Data extracted from a collection
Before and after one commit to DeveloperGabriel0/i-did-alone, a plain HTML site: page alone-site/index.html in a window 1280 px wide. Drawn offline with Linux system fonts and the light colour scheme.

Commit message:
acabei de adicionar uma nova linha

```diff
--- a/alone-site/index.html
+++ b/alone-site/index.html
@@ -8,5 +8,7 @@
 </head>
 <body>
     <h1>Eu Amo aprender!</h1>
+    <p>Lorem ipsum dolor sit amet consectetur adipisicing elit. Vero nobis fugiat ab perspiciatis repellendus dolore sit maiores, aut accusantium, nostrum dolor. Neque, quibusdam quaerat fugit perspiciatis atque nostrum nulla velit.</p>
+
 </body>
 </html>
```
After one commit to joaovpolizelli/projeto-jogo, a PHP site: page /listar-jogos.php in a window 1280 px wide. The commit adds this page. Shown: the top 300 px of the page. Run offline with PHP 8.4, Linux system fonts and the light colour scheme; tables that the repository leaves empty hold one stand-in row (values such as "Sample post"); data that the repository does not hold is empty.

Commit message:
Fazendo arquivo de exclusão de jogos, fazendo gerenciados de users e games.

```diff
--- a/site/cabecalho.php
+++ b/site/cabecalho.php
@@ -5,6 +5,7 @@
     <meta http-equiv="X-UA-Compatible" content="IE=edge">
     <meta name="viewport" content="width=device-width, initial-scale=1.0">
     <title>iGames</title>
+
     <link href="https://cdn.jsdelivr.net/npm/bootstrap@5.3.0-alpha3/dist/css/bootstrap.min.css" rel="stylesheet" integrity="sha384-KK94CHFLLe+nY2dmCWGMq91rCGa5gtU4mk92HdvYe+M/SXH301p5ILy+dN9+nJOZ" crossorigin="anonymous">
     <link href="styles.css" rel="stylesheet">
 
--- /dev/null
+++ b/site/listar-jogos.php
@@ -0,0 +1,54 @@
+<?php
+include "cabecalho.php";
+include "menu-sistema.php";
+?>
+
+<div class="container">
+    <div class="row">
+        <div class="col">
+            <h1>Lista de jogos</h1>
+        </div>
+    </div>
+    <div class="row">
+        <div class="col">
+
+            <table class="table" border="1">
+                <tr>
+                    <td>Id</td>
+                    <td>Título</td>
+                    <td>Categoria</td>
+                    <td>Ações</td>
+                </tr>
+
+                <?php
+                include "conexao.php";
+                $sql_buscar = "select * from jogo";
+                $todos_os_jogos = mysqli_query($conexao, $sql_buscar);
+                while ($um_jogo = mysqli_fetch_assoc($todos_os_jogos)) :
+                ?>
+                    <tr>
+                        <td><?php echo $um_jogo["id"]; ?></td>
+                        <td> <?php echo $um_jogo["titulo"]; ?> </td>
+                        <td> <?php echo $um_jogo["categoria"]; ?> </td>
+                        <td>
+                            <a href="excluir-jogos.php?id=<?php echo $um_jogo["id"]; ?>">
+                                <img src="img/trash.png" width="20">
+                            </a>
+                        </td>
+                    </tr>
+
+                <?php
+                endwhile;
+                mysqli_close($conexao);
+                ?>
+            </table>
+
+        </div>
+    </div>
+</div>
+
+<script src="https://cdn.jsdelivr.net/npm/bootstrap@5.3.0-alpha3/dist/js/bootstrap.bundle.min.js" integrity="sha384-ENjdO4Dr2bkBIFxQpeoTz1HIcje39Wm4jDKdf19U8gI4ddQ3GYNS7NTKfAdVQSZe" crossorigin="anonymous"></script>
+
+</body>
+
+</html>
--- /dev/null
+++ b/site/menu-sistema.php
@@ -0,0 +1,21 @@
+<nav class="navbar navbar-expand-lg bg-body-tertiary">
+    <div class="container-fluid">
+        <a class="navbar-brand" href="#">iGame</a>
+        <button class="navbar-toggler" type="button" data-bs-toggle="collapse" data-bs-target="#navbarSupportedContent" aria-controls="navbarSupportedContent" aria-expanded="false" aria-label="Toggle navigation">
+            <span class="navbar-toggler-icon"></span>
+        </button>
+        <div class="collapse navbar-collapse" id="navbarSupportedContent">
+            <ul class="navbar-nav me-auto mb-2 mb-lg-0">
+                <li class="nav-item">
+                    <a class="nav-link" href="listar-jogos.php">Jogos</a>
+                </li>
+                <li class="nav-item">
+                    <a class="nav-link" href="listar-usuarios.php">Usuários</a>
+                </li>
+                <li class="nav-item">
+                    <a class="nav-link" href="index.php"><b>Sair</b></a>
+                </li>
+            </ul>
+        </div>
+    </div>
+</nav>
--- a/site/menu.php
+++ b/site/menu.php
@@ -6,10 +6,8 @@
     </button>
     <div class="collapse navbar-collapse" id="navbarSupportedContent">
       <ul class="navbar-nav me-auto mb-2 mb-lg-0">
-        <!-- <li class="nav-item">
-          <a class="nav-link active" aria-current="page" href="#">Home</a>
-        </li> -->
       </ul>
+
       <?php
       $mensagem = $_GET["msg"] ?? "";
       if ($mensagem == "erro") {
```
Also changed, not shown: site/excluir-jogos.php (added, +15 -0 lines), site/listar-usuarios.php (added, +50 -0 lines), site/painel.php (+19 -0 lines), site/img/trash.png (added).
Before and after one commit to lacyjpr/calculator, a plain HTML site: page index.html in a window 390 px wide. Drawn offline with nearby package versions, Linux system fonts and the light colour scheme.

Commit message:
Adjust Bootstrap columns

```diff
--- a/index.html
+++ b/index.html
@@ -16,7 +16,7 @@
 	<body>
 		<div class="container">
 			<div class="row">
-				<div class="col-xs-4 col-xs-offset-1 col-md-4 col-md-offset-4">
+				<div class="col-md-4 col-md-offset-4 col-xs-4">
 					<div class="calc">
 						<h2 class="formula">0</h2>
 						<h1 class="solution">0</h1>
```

*PROBLEM STATEMENT*
Copy from the entries only those lines that hold the word "link".

*ANSWER SECTION*
     <link href="https://cdn.jsdelivr.net/npm/bootstrap@5.3.0-alpha3/dist/css/bootstrap.min.css" rel="stylesheet" integrity="sha384-KK94CHFLLe+nY2dmCWGMq91rCGa5gtU4mk92HdvYe+M/SXH301p5ILy+dN9+nJOZ" crossorigin="anonymous">
     <link href="styles.css" rel="stylesheet">
+                    <a class="nav-link" href="listar-jogos.php">Jogos</a>
+                    <a class="nav-link" href="listar-usuarios.php">Usuários</a>
+                    <a class="nav-link" href="index.php"><b>Sair</b></a>
-          <a class="nav-link active" aria-current="page" href="#">Home</a>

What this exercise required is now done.